Change listing data:
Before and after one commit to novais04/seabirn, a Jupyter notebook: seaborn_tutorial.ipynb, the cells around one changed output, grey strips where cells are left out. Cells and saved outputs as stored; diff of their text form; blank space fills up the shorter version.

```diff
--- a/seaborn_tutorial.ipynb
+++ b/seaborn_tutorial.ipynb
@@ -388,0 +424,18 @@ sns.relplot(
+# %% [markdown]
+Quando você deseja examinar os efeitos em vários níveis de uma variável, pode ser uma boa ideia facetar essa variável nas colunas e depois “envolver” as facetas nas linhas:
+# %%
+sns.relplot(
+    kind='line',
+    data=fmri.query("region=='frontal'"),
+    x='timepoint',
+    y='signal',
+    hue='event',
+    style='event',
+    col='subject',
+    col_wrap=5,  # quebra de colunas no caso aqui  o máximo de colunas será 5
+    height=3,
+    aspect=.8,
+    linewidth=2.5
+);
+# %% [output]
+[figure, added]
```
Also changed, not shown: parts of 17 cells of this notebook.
...
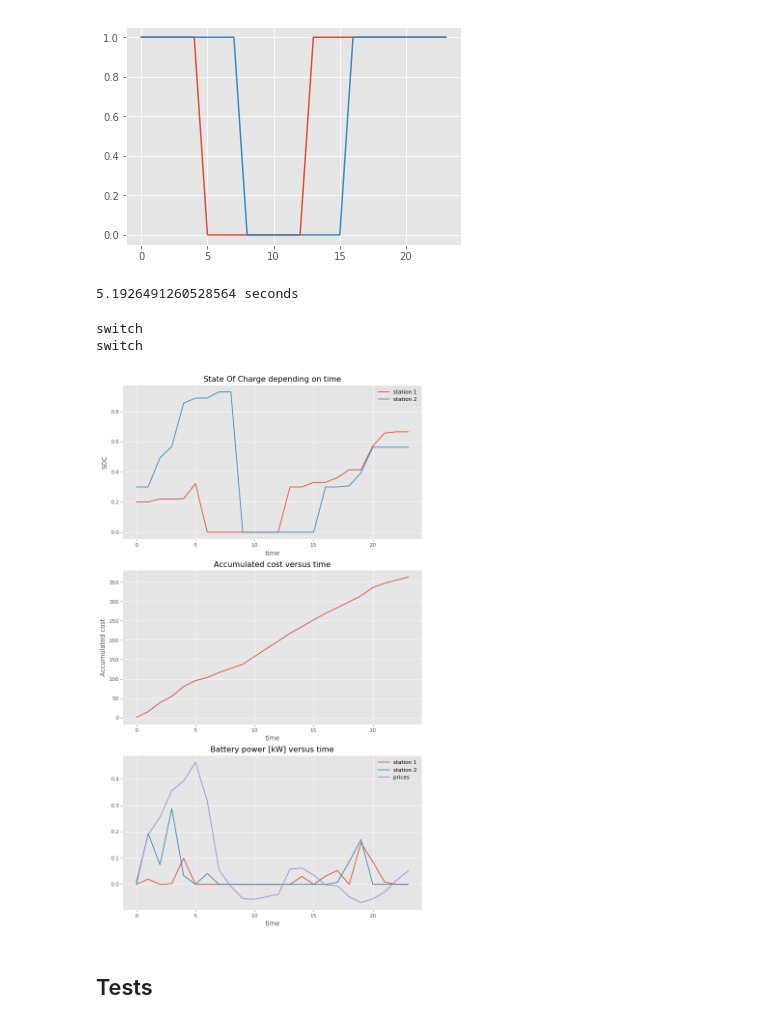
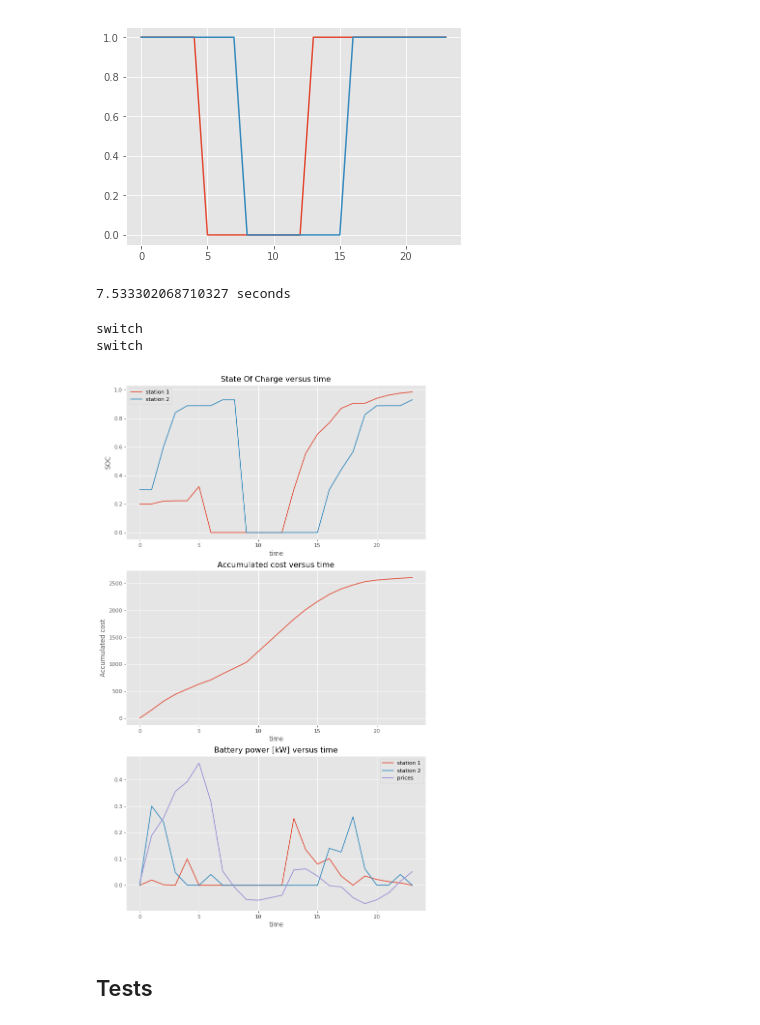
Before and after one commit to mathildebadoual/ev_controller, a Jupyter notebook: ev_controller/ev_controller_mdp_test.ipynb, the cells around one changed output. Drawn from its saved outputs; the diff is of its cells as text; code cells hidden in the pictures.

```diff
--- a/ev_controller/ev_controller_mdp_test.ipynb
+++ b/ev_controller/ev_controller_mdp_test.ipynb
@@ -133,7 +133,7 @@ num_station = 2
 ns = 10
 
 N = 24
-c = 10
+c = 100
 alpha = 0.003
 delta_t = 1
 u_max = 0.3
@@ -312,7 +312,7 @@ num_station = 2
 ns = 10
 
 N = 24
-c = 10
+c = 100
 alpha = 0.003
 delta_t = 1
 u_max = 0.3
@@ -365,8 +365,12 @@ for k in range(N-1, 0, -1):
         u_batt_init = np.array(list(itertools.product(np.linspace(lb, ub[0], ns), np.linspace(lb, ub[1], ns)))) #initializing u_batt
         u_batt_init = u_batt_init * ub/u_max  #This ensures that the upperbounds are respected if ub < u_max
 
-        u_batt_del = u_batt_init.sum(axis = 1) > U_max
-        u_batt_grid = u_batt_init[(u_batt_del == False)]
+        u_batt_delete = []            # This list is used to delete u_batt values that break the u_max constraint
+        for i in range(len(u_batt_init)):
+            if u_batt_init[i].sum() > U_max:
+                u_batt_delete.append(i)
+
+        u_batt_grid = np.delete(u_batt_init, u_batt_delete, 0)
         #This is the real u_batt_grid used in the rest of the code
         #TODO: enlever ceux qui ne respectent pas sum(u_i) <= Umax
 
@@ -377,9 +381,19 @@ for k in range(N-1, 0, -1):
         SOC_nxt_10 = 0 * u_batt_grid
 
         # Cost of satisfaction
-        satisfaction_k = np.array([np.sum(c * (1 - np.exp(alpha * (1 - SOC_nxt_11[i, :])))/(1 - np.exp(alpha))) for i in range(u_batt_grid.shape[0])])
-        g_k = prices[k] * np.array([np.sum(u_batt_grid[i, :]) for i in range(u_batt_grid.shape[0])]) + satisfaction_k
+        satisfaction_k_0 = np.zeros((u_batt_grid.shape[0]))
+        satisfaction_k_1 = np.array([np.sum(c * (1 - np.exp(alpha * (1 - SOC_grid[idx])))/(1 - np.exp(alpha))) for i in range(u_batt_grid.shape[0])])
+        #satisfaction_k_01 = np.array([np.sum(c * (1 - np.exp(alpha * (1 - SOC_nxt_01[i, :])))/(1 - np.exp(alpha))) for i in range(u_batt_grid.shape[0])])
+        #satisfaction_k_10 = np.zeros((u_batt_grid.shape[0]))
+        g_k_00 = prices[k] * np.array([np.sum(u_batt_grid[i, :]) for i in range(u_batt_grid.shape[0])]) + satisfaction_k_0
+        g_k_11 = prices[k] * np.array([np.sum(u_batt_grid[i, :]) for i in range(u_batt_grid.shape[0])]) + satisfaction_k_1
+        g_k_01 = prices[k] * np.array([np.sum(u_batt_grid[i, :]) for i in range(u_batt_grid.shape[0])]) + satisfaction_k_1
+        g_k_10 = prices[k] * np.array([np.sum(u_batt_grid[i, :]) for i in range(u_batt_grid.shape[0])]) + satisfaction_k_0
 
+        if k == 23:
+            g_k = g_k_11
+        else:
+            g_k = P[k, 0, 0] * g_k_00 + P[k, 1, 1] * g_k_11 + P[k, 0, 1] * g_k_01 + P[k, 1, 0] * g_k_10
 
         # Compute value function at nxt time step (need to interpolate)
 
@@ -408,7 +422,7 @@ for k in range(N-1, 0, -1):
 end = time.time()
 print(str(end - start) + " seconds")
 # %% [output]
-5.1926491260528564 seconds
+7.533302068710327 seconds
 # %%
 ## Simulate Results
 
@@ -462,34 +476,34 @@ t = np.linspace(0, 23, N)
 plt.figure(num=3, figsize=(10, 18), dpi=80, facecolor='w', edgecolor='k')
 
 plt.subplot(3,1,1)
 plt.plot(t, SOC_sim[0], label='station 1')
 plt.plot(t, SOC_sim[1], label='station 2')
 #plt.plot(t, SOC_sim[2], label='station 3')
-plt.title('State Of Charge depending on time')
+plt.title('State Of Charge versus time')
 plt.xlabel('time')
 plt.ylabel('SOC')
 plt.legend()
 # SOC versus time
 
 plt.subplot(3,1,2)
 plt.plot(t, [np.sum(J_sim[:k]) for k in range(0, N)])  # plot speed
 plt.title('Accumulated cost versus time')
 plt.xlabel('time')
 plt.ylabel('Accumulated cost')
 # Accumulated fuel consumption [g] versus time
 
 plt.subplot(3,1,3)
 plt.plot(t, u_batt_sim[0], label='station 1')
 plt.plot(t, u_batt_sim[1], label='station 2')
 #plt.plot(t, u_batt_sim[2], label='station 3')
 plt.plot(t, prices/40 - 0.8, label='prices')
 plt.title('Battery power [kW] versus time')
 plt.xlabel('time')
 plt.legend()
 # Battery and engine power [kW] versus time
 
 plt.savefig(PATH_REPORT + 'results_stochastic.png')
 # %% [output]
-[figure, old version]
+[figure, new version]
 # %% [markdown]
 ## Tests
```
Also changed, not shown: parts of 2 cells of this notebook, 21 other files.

## WHAT THE TASK ASKS
Only lines with the word "output" are wanted. Find and copy them from the records above.

## SOLUTION TO THE PROBLEM
Before and after one commit to novais04/seabirn, a Jupyter notebook: seaborn_tutorial.ipynb, the cells around one changed output, grey strips where cells are left out. Cells and saved outputs as stored; diff of their text form; blank space fills up the shorter version.
+# %% [output]
Before and after one commit to mathildebadoual/ev_controller, a Jupyter notebook: ev_controller/ev_controller_mdp_test.ipynb, the cells around one changed output. Drawn from its saved outputs; the diff is of its cells as text; code cells hidden in the pictures.
 # %% [output]
 # %% [output]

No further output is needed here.